[Modification records]
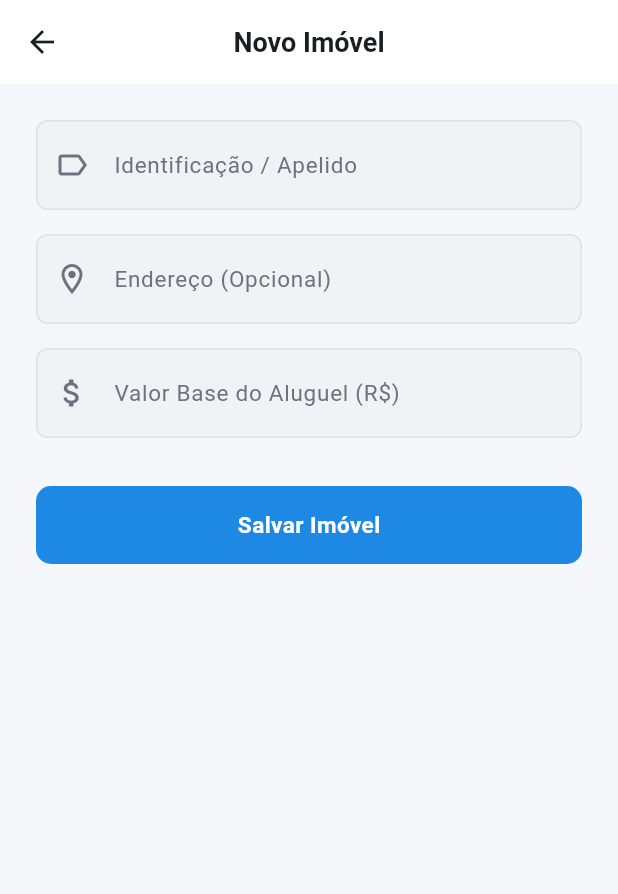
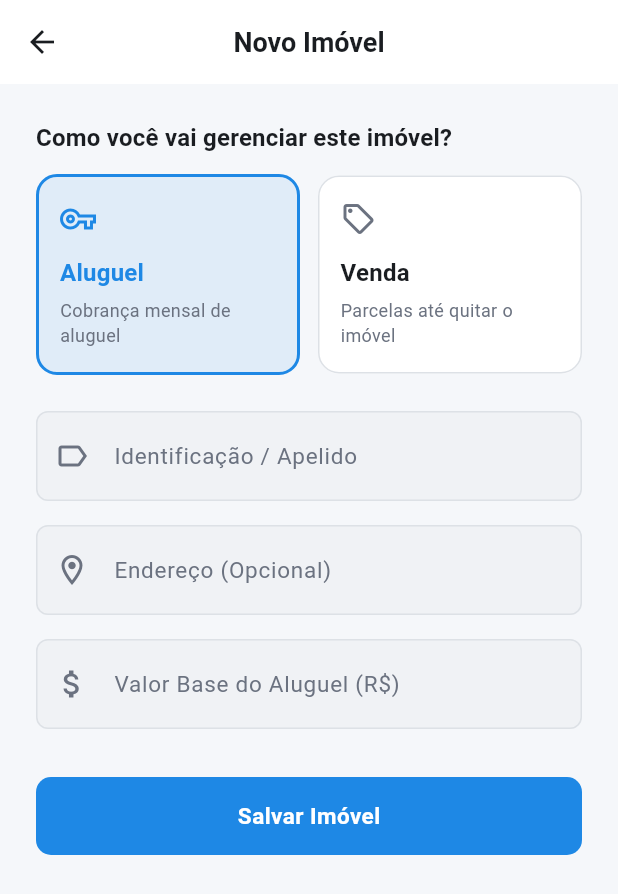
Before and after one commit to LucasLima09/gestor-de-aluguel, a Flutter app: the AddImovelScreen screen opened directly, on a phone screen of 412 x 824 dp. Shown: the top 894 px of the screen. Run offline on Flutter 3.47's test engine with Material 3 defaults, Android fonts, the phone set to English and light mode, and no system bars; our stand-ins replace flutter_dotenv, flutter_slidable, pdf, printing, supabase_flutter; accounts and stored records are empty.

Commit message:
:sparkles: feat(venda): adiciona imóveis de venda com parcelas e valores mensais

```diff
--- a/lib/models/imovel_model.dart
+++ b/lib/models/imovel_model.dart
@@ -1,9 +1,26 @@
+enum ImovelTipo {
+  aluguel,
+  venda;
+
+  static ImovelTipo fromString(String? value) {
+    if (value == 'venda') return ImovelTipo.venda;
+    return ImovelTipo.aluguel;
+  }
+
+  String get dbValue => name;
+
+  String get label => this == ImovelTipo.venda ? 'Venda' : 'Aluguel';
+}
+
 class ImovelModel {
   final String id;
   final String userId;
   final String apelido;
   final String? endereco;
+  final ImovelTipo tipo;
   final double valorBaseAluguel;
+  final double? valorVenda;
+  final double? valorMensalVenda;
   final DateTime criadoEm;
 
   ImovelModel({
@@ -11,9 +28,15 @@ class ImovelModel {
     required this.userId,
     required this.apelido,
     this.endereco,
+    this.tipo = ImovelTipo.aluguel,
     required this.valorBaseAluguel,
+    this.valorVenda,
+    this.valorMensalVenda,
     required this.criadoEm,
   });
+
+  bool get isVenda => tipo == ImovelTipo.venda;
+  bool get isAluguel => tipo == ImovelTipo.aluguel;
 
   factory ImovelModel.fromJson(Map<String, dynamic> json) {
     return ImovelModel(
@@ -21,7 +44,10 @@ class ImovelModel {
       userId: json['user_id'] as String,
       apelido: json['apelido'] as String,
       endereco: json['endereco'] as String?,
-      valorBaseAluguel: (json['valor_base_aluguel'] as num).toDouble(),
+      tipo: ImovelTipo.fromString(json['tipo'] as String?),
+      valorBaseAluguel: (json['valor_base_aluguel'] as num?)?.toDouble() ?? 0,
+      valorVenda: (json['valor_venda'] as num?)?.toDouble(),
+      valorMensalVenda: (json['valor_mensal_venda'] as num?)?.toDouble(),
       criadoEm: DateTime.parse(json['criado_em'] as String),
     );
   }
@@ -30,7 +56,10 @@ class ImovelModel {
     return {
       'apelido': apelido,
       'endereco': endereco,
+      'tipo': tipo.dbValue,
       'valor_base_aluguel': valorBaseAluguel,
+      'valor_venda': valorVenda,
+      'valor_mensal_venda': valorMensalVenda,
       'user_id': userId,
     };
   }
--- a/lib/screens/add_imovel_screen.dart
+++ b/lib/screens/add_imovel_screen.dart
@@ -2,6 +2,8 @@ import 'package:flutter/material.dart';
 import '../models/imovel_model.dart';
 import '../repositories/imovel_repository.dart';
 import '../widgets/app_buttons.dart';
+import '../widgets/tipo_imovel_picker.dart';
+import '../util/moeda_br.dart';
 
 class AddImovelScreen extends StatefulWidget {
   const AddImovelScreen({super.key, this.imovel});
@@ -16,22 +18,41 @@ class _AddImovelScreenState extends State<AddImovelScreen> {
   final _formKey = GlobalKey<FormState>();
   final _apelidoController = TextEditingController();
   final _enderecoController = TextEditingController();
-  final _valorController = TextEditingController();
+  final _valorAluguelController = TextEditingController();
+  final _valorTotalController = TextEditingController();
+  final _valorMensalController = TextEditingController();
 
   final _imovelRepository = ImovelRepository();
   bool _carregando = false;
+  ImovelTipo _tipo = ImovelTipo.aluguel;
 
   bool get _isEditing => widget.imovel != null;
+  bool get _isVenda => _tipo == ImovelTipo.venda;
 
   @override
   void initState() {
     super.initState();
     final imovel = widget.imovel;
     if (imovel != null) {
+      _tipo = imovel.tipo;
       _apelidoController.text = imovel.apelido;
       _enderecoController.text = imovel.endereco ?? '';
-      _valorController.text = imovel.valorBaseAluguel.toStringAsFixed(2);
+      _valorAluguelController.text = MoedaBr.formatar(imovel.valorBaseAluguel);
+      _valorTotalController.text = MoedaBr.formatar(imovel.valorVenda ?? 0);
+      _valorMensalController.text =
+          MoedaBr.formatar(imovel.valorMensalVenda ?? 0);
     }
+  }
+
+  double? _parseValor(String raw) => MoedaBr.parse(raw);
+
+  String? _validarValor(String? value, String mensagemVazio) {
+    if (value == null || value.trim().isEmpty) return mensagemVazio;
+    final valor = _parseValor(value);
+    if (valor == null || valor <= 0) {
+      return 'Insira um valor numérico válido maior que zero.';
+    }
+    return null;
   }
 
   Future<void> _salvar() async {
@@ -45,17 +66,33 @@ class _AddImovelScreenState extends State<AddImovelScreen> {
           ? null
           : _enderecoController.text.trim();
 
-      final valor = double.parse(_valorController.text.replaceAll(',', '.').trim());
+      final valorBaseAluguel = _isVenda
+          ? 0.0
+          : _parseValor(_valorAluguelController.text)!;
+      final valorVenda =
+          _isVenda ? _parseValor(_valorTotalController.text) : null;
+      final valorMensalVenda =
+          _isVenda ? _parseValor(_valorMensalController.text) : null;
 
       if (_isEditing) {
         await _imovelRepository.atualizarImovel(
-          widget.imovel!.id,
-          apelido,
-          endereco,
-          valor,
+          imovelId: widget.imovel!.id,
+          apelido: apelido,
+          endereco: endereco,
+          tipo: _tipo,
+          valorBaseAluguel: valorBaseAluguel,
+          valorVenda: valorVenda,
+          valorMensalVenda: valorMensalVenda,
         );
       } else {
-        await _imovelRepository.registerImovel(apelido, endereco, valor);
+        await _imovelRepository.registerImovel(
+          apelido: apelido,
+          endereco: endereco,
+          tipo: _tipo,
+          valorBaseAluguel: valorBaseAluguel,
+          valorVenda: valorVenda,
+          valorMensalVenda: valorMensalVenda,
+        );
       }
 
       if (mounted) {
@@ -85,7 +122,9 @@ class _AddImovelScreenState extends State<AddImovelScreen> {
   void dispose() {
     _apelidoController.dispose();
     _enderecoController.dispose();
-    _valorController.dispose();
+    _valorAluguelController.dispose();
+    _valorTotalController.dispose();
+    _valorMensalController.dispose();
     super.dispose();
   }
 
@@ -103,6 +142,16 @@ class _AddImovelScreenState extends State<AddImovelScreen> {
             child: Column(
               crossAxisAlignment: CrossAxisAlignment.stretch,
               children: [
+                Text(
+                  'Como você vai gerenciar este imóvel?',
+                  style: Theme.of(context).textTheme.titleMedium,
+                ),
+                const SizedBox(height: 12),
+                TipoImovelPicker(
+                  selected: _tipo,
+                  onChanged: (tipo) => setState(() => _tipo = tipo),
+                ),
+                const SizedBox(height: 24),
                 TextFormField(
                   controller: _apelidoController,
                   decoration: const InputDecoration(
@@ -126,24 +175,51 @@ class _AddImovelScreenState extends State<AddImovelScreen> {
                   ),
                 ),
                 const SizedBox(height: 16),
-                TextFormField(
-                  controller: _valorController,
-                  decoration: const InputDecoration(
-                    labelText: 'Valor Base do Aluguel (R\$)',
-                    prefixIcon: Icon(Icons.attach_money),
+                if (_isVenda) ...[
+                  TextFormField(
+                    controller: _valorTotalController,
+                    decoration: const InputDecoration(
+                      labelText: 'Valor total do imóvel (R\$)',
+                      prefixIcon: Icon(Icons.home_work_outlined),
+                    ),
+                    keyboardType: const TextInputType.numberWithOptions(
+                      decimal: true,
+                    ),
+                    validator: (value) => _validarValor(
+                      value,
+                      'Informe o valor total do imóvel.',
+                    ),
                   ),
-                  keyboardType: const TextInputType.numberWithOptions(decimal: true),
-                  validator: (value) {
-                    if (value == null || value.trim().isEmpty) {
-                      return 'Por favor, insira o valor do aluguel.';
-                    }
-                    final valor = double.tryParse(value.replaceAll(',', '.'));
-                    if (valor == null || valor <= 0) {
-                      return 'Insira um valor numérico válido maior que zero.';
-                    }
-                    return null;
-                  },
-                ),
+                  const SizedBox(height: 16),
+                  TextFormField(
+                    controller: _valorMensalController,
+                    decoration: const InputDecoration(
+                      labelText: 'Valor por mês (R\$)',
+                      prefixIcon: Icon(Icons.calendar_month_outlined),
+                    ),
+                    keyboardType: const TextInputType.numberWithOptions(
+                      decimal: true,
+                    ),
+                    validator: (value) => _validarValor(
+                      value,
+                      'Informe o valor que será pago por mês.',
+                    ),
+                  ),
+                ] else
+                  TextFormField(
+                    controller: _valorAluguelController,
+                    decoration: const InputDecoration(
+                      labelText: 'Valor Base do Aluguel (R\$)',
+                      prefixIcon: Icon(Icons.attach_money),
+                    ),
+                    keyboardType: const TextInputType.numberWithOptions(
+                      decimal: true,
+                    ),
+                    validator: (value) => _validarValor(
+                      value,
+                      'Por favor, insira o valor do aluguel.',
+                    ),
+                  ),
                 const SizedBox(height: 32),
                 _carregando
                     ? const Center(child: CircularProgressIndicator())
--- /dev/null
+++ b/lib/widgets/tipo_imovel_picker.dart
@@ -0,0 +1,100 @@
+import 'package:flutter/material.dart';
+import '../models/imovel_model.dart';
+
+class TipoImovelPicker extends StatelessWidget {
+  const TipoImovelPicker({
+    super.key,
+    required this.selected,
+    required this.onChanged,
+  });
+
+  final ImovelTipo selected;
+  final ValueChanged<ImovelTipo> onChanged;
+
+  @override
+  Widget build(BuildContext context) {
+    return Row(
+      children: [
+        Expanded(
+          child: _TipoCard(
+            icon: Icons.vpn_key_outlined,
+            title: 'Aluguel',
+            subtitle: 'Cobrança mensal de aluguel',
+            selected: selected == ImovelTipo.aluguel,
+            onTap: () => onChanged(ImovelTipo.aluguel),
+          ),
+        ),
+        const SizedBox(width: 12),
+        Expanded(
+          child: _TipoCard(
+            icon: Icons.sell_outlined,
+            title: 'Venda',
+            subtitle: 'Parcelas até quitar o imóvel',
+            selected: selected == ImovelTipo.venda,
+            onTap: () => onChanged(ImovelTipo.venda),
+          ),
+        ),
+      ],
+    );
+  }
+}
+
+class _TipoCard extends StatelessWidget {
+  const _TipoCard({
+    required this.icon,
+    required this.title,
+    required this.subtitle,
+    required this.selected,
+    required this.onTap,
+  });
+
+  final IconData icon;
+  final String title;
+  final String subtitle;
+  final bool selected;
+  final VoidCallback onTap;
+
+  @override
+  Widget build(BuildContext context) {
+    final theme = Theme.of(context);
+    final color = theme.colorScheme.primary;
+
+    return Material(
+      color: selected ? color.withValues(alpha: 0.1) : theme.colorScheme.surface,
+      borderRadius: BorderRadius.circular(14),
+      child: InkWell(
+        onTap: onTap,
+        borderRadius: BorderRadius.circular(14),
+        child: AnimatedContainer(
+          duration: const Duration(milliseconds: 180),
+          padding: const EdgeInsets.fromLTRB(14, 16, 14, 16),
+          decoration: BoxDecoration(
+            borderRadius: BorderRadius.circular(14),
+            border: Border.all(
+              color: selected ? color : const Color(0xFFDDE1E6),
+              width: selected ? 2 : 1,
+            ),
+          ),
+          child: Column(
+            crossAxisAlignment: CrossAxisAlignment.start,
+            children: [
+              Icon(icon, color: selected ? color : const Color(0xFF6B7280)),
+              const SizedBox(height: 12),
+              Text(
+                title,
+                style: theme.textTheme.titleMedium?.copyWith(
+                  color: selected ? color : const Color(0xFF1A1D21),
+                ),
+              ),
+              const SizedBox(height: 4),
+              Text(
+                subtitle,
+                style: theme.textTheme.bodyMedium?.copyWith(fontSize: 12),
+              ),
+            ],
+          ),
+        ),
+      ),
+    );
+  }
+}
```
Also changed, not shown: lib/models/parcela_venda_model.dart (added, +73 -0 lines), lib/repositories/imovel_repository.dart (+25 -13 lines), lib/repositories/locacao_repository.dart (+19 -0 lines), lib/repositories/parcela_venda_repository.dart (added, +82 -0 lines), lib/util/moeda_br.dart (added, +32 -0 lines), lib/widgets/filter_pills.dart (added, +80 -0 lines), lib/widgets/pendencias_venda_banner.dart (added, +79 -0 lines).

How to complete this task — Identify each line in the records above containing the word "extends"; copy those lines.

Response area —
 class AddImovelScreen extends StatefulWidget {
@@ -16,22 +18,41 @@ class _AddImovelScreenState extends State<AddImovelScreen> {
@@ -45,17 +66,33 @@ class _AddImovelScreenState extends State<AddImovelScreen> {
@@ -85,7 +122,9 @@ class _AddImovelScreenState extends State<AddImovelScreen> {
@@ -103,6 +142,16 @@ class _AddImovelScreenState extends State<AddImovelScreen> {
@@ -126,24 +175,51 @@ class _AddImovelScreenState extends State<AddImovelScreen> {
+class TipoImovelPicker extends StatelessWidget {
+class _TipoCard extends StatelessWidget {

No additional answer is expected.